How Do I Become an Elementary Music Teacher? - Video
Are you interested in teaching music to children? Elementary music teachers enjoy rewarding careers. These educators have the opportunity to build music skills in students while playing an important role in their healthy social and emotional development. Learn more about education programs that can prepare you to become an elementary music teacher.
Elementary school music teachers, like most educators, must be licensed by the state in which they plan to teach. Most prospective elementary educators interested in teaching music earn a bachelor's degree toward becoming licensed.
Earning a Degree

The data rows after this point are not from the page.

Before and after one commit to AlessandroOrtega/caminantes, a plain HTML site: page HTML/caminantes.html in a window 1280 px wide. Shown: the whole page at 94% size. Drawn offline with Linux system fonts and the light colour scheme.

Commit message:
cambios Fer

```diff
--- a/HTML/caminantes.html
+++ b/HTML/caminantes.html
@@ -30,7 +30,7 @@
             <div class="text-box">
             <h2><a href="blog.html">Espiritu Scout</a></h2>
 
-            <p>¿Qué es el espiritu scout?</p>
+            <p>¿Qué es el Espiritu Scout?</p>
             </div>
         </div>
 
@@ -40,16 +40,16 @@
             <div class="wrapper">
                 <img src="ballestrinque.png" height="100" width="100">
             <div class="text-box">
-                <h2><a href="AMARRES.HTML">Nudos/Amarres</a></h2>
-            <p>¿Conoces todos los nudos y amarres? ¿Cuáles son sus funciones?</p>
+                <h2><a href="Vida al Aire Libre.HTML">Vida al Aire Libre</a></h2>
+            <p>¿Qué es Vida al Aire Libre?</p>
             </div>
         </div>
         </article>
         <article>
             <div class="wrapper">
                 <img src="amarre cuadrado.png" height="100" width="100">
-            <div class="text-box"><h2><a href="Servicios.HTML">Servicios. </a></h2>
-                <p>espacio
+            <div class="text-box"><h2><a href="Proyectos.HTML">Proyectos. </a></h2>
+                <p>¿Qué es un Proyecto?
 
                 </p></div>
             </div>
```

Degree programs for students who wish to teach music at the elementary level incorporate intensive coursework in both music and effective instruction methods. The objective of these programs is to provide future teachers with comprehensive knowledge of music allowing them to build skills in children. Class offerings within the music portion of these programs may include courses such as music theory, dictation, singing, and conducting techniques. In addition to core music requirements, students usually also have access to a variety of elective courses they can take to round out their studies in the discipline. Instruction will generally be offered, for example, in playing the guitar, piano and other instruments in all variety of styles--from jazz or rock formats to orchestral arrangements.

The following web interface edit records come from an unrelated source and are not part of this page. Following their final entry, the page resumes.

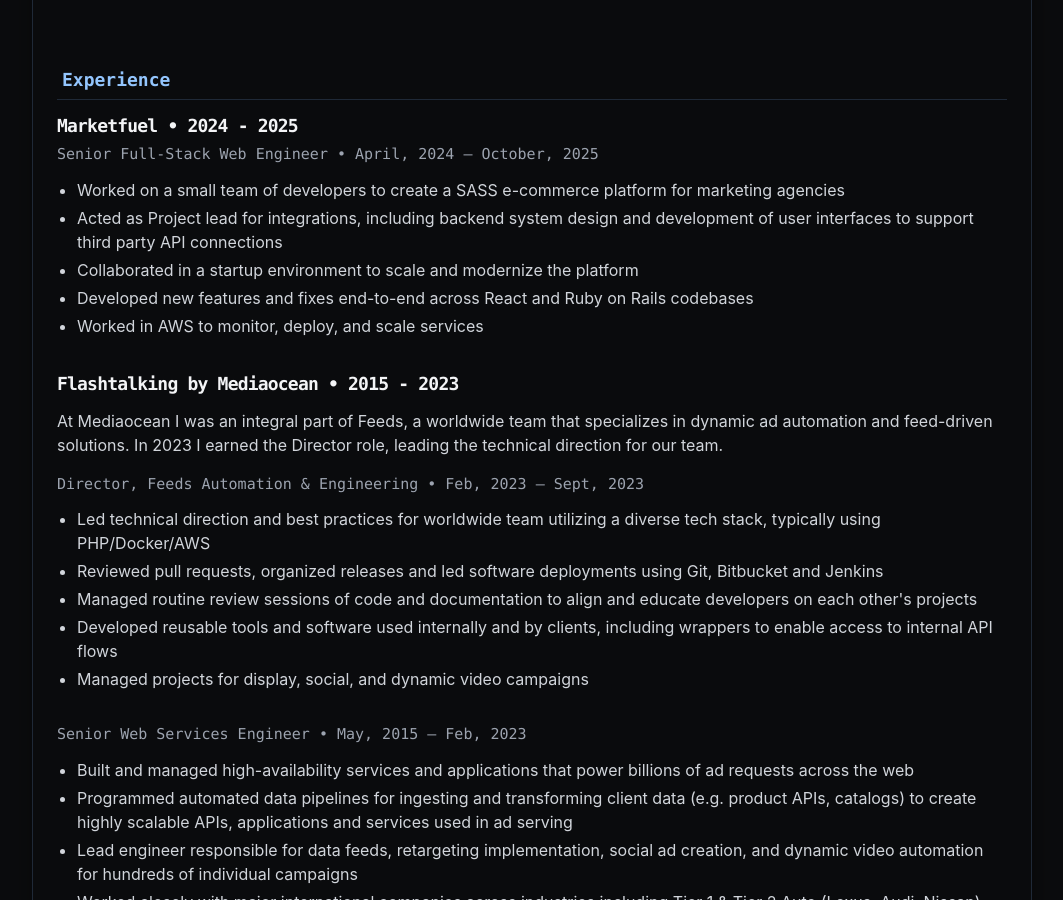
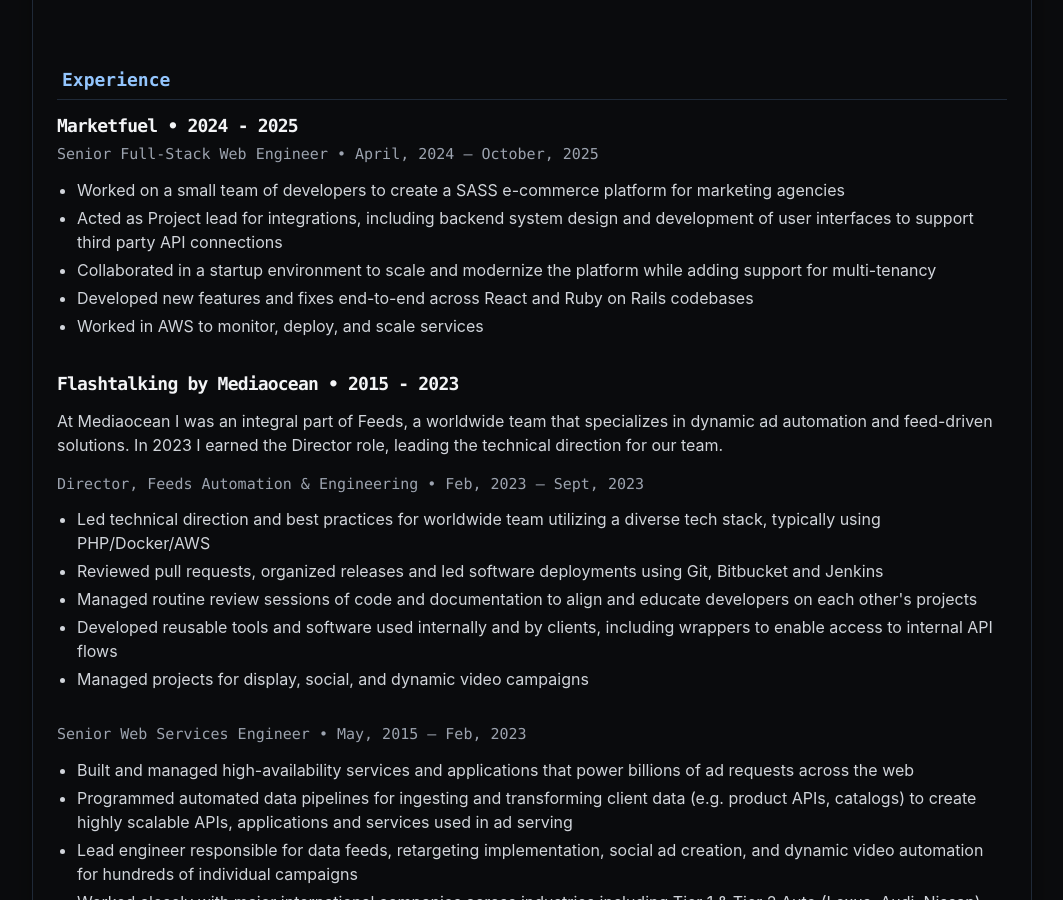
Before and after one commit to bsullivan-io/bsullivan.io, a Jekyll site: the page built from resume/index.html, in a window 1280 px wide and 900 px high, scrolled down 540 px. Shown: the whole window, without its empty margins (108-1171 px from the left). Built offline with Jekyll 4.4.1, drawn with Linux system fonts in a browser that asks for light colours.

Commit message:
update experience

```diff
--- a/_data/experience.yml
+++ b/_data/experience.yml
@@ -4,7 +4,7 @@
 - company: Marketfuel • 2024 - 2025
   position: Senior Full-Stack Web Engineer
   duration: April, 2024 &mdash; October, 2025
-  summary: <ul class='resume-item-list'><li>Worked on a small team of developers to create a SASS e-commerce platform for marketing agencies</li><li>Acted as Project lead for integrations, including backend system design and development of user interfaces to support third party API connections</li><li>Collaborated in a startup environment to scale and modernize the platform</li><li>Developed new features and fixes end-to-end across React and Ruby on Rails codebases</li><li>Worked in AWS to monitor, deploy, and scale services</li></ul>
+  summary: <ul class='resume-item-list'><li>Worked on a small team of developers to create a SASS e-commerce platform for marketing agencies</li><li>Acted as Project lead for integrations, including backend system design and development of user interfaces to support third party API connections</li><li>Collaborated in a startup environment to scale and modernize the platform while adding support for multi-tenancy </li><li>Developed new features and fixes end-to-end across React and Ruby on Rails codebases</li><li>Worked in AWS to monitor, deploy, and scale services</li></ul>
 
 
 # Director, Feeds Automation
```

A second aspect of earning a teaching degree in music focuses on the art of instructing students. Teaching programs at four-year colleges and universities can prepare you for the classroom through intensive courses about how children learn and best practices for effectively reaching students with instruction. You'll learn how to foster students' healthy development while building their creativity, problem-solving abilities and an appreciation for music. These classes in education philosophy and developmental psychology are supplemented with those in pedagogical methods, curriculum implementation and other practical areas of classroom guidance. The objective of these programs is to provide you with skills that will set you up for success with learners in the classroom.

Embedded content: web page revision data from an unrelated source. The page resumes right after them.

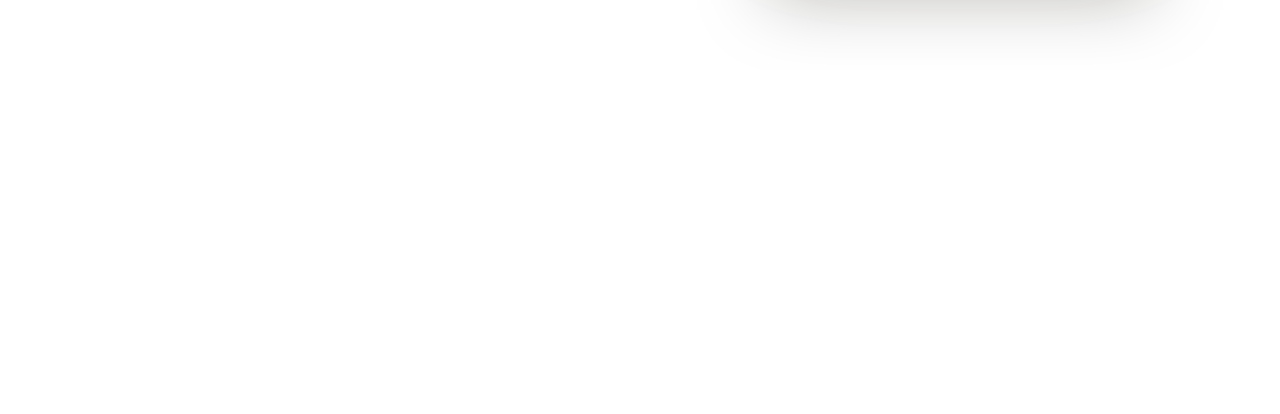
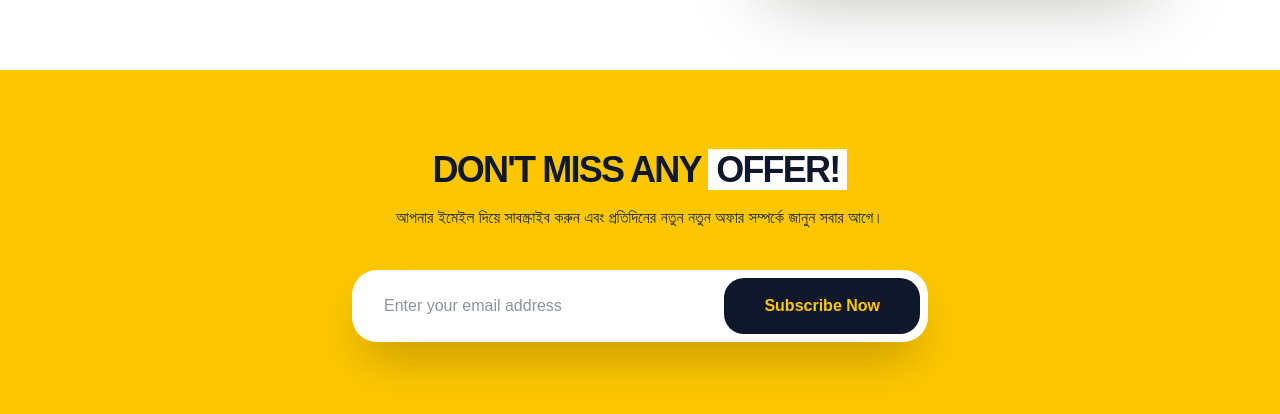
Before and after one commit to saifur-sagor/Next-Js-First-Project, a Next.js app: page / in a window 1280 px wide. Shown: the part 4280-4694 px from the top of the page. Before the commit the page ends 4350 px from the top, so only its background shows below. Built offline with nearby package versions, Linux system fonts and the light colour scheme.

Commit message:
newsletter

```diff
--- /dev/null
+++ b/src/Components/NewsLetter.jsx
@@ -0,0 +1,32 @@
+"use client"
+import { motion } from "framer-motion";
+export default function Newsletter() {
+  return (
+    <section className="py-20 bg-yellow-400">
+      <div className="container mx-auto px-6 text-center">
+        <motion.div
+          initial={{ opacity: 0, y: 30 }}
+          whileInView={{ opacity: 1, y: 0 }}
+          viewport={{ once: true }}
+        >
+          <h2 className="text-3xl md:text-4xl font-black text-slate-900 mb-4 uppercase tracking-tighter">
+            Don't Miss Any <span className="bg-white px-2">OFFER!</span>
+          </h2>
+          <p className="text-slate-800 mb-10 max-w-lg mx-auto font-medium">
+            আপনার ইমেইল দিয়ে সাবস্ক্রাইব করুন এবং প্রতিদিনের নতুন নতুন অফার সম্পর্কে জানুন সবার আগে।
+          </p>
+          <div className="max-w-xl mx-auto flex flex-col sm:flex-row gap-3 bg-white p-2 rounded-[25px] shadow-2xl">
+            <input
+              type="email"
+              placeholder="Enter your email address"
+              className="flex-1 px-6 py-4 rounded-full outline-none text-slate-800 font-medium"
+            />
+            <button className="bg-slate-900 text-yellow-400 px-10 py-4 rounded-[20px] font-black hover:bg-slate-800 transition-all active:scale-95">
+              Subscribe Now
+            </button>
+          </div>
+        </motion.div>
+      </div>
+    </section>
+  );
+}
--- a/src/app/Login/page.jsx
+++ b/src/app/Login/page.jsx
@@ -0,0 +1,77 @@
+"use client";
+import { useState } from "react";
+import { useRouter } from "next/navigation";
+import { motion } from "framer-motion";
+
+export default function Login() {
+  const [email, setEmail] = useState("");
+  const [password, setPassword] = useState("");
+  const [error, setError] = useState("");
+  const router = useRouter();
+
+  const handleLogin = (e) => {
+    e.preventDefault();
+
+    // সরাসরি হার্ডকোডেড চেক
+    if (email === "admin@foody.com" && password === "123456") {
+      // সফল লগইন হলে ইউজারকে আইটেম লিস্ট পেজে পাঠিয়ে দাও
+      router.push("/items");
+    } else {
+      setError("ভুল ইমেইল বা পাসওয়ার্ড! ব্যবহার করুন: admin@foody.com / 123456");
+    }
+  };
+
+  return (
+    <div className="min-h-[80vh] flex items-center justify-center bg-gray-50 px-6">
+      <motion.div
+        initial={{ opacity: 0, scale: 0.9 }}
+        animate={{ opacity: 1, scale: 1 }}
+        className="max-w-md w-full bg-white rounded-[40px] shadow-2xl p-10 border border-gray-100"
+      >
+        <div className="text-center mb-8">
+          <h2 className="text-3xl font-black text-slate-800 tracking-tighter italic">
+            FOODY<span className="text-yellow-500">.</span>
+          </h2>
+          <p className="text-gray-400 mt-2">Login to your account</p>
+        </div>
+
+        <form onSubmit={handleLogin} className="space-y-5">
+          <div>
+            <label className="block text-sm font-bold text-slate-700 mb-2">Email Address</label>
+            <input
+              type="email"
+              placeholder="admin@foody.com"
+              className="w-full px-5 py-4 rounded-2xl bg-gray-50 border border-gray-200 focus:border-yellow-400 outline-none transition-all"
+              onChange={(e) => setEmail(e.target.value)}
+              required
+            />
+          </div>
+
+          <div>
+            <label className="block text-sm font-bold text-slate-700 mb-2">Password</label>
+            <input
+              type="password"
+              placeholder="123456"
+              className="w-full px-5 py-4 rounded-2xl bg-gray-50 border border-gray-200 focus:border-yellow-400 outline-none transition-all"
+              onChange={(e) => setPassword(e.target.value)}
+              required
+            />
+          </div>
+
+          {error && (
+            <p className="text-red-500 text-xs font-medium bg-red-50 p-3 rounded-lg text-center">
+              {error}
+            </p>
+          )}
+
+          <button
+            type="submit"
+            className="w-full bg-yellow-400 hover:bg-yellow-500 text-slate-900 font-black py-4 rounded-2xl shadow-lg transition-all active:scale-95"
+          >
+            Sign In
+          </button>
+        </form>
+      </motion.div>
+    </div>
+  );
+}
--- a/src/app/page.jsx
+++ b/src/app/page.jsx
@@ -1,5 +1,6 @@
 import AppDownload from "@/Components/AppDownLoad";
 import Banner from "@/Components/Banner";
+import Newsletter from "@/Components/NewsLetter";
 import PopularFood from "@/Components/PopularFood";
 import Reviews from "@/Components/Reviews";
 import SpecialOffer from "@/Components/SpecialOffer";
@@ -14,6 +15,7 @@ export default function Home() {
       <SpecialOffer></SpecialOffer>
       <Reviews></Reviews>
       <AppDownload></AppDownload>
+      <Newsletter></Newsletter>
     </>
   );
 }
```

Practicum, or student teaching, is generally required before you graduate from elementary music education programs. This period of student teaching allows you to demonstrate what you've learned by teaching music to students in real classrooms. It's after completing this practicum that most graduates go through the licensure process, which is most often a series of tests determining classroom readiness.